======== Material for this task ========

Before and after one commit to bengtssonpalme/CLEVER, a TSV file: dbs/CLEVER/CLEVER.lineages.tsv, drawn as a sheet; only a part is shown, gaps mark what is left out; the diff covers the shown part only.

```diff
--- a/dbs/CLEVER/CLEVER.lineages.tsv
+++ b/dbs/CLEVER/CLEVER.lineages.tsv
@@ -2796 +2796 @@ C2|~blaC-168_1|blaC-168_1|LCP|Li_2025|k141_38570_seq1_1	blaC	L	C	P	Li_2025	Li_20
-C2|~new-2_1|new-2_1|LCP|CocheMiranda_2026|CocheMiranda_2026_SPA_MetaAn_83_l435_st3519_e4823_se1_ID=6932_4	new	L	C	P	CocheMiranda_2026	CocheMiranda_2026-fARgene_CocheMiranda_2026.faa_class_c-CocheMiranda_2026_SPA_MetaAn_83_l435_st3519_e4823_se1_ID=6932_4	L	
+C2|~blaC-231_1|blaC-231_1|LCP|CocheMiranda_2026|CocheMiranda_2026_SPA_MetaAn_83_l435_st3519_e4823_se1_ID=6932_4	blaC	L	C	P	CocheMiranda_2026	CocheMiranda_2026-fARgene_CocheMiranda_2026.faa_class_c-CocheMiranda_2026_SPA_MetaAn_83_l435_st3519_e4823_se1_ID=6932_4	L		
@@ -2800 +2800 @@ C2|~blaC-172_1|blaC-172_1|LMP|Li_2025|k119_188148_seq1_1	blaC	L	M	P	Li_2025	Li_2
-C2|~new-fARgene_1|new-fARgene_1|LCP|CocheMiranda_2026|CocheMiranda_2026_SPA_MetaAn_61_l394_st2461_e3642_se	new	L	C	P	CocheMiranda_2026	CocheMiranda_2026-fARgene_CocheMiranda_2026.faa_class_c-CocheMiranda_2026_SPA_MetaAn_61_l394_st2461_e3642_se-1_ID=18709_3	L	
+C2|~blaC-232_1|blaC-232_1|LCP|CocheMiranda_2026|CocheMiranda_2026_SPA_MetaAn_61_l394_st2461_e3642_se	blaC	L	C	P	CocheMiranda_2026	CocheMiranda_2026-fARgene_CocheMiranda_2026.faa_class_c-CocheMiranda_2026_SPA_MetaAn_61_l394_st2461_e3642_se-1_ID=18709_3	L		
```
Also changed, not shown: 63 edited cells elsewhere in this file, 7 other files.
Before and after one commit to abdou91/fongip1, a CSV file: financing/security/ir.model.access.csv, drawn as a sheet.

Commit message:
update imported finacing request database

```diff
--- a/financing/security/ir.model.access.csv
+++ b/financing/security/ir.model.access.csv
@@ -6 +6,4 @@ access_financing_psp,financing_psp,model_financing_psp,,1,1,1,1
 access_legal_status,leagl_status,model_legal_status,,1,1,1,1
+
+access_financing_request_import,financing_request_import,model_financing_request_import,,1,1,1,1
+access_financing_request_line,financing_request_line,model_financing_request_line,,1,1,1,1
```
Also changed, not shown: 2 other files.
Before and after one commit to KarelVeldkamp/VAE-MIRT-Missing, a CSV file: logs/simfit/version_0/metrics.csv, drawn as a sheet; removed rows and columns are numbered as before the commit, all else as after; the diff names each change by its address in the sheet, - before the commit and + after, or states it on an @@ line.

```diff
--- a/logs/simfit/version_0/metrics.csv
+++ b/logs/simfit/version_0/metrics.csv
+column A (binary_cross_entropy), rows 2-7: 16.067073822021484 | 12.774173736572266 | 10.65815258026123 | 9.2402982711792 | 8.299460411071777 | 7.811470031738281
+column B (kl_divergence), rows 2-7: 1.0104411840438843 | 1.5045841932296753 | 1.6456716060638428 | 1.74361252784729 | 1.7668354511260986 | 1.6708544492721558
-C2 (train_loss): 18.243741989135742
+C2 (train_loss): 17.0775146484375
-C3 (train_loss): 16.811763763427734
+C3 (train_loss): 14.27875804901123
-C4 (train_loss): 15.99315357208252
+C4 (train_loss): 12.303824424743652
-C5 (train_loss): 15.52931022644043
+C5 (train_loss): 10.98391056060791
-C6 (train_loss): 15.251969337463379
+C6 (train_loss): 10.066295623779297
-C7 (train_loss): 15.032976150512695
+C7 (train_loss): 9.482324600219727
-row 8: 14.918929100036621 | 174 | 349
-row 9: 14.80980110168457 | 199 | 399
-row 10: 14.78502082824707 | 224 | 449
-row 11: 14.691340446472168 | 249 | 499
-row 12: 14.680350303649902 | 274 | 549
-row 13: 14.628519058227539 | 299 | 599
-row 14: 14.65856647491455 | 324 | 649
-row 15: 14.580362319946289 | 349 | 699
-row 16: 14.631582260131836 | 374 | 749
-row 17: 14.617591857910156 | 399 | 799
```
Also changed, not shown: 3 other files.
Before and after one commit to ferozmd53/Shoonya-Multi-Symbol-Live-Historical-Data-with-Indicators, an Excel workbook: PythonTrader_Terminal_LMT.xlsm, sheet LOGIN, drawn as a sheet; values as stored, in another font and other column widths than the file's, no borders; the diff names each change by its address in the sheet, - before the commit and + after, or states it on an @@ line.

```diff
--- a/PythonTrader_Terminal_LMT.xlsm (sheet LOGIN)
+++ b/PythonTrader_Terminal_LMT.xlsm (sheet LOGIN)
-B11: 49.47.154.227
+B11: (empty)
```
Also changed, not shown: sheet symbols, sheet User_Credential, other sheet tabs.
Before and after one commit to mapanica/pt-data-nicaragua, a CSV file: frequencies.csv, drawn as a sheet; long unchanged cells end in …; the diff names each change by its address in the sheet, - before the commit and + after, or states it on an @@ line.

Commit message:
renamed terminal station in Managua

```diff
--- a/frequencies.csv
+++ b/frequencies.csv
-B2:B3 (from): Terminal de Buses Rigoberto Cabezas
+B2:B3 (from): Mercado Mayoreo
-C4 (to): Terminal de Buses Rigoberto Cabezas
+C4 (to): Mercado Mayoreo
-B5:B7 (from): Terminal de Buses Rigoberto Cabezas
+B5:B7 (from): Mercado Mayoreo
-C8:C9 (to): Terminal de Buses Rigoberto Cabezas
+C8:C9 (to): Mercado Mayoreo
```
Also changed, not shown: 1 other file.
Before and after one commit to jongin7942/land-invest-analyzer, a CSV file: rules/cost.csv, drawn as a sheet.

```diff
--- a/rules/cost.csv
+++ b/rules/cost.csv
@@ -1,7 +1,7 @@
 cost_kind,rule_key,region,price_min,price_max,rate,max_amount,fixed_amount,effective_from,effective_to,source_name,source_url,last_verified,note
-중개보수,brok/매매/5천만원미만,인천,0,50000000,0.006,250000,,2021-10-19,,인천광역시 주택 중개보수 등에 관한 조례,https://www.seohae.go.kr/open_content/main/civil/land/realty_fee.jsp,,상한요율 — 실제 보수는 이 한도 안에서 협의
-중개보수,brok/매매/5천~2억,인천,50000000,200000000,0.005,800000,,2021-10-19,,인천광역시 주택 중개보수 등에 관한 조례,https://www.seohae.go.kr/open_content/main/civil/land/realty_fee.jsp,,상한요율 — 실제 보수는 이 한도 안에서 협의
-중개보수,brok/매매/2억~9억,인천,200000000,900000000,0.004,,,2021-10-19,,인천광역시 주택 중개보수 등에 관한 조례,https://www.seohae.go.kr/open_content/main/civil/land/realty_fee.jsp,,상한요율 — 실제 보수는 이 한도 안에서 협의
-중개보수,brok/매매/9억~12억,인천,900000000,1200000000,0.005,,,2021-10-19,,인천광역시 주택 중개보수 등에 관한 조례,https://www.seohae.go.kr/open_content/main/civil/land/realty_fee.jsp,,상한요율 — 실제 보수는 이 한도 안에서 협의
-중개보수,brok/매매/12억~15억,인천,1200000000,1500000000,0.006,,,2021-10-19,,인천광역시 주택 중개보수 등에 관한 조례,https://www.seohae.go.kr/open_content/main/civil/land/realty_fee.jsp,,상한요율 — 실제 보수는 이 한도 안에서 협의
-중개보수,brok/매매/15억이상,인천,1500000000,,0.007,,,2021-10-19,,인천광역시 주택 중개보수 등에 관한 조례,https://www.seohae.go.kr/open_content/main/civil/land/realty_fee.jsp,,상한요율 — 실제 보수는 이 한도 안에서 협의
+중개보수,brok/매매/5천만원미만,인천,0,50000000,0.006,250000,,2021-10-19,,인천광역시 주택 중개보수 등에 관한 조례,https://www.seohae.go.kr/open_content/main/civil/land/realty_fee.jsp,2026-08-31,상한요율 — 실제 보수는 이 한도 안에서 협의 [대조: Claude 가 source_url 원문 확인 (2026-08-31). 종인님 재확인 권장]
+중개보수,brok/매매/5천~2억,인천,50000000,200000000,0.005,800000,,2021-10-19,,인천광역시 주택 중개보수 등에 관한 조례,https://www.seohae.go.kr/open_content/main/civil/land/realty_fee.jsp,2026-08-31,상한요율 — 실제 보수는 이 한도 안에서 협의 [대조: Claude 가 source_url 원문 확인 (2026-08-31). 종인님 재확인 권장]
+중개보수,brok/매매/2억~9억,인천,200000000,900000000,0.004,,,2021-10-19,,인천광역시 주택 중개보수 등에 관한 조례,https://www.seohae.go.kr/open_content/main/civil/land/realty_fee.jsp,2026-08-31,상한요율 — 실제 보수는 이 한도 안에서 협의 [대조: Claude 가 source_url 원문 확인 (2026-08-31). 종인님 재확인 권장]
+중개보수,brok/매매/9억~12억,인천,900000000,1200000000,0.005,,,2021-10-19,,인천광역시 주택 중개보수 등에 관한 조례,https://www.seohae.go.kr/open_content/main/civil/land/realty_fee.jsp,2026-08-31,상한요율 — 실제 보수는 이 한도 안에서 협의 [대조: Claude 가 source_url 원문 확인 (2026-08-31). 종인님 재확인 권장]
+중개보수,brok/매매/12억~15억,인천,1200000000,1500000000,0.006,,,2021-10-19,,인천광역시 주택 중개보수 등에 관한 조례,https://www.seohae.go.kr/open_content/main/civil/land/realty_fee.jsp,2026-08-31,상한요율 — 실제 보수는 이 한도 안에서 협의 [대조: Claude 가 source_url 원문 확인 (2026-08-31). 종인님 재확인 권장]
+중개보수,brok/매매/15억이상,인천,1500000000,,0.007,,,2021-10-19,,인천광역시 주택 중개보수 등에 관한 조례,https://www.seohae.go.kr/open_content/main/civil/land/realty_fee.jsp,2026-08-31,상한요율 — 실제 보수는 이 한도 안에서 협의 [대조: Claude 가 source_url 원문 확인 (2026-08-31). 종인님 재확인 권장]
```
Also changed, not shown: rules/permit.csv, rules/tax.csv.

========

--- Exercise objective ---
How many lines in the records above contain the word "xlsm"? State that number and nothing more.

--- Worked solution ---
3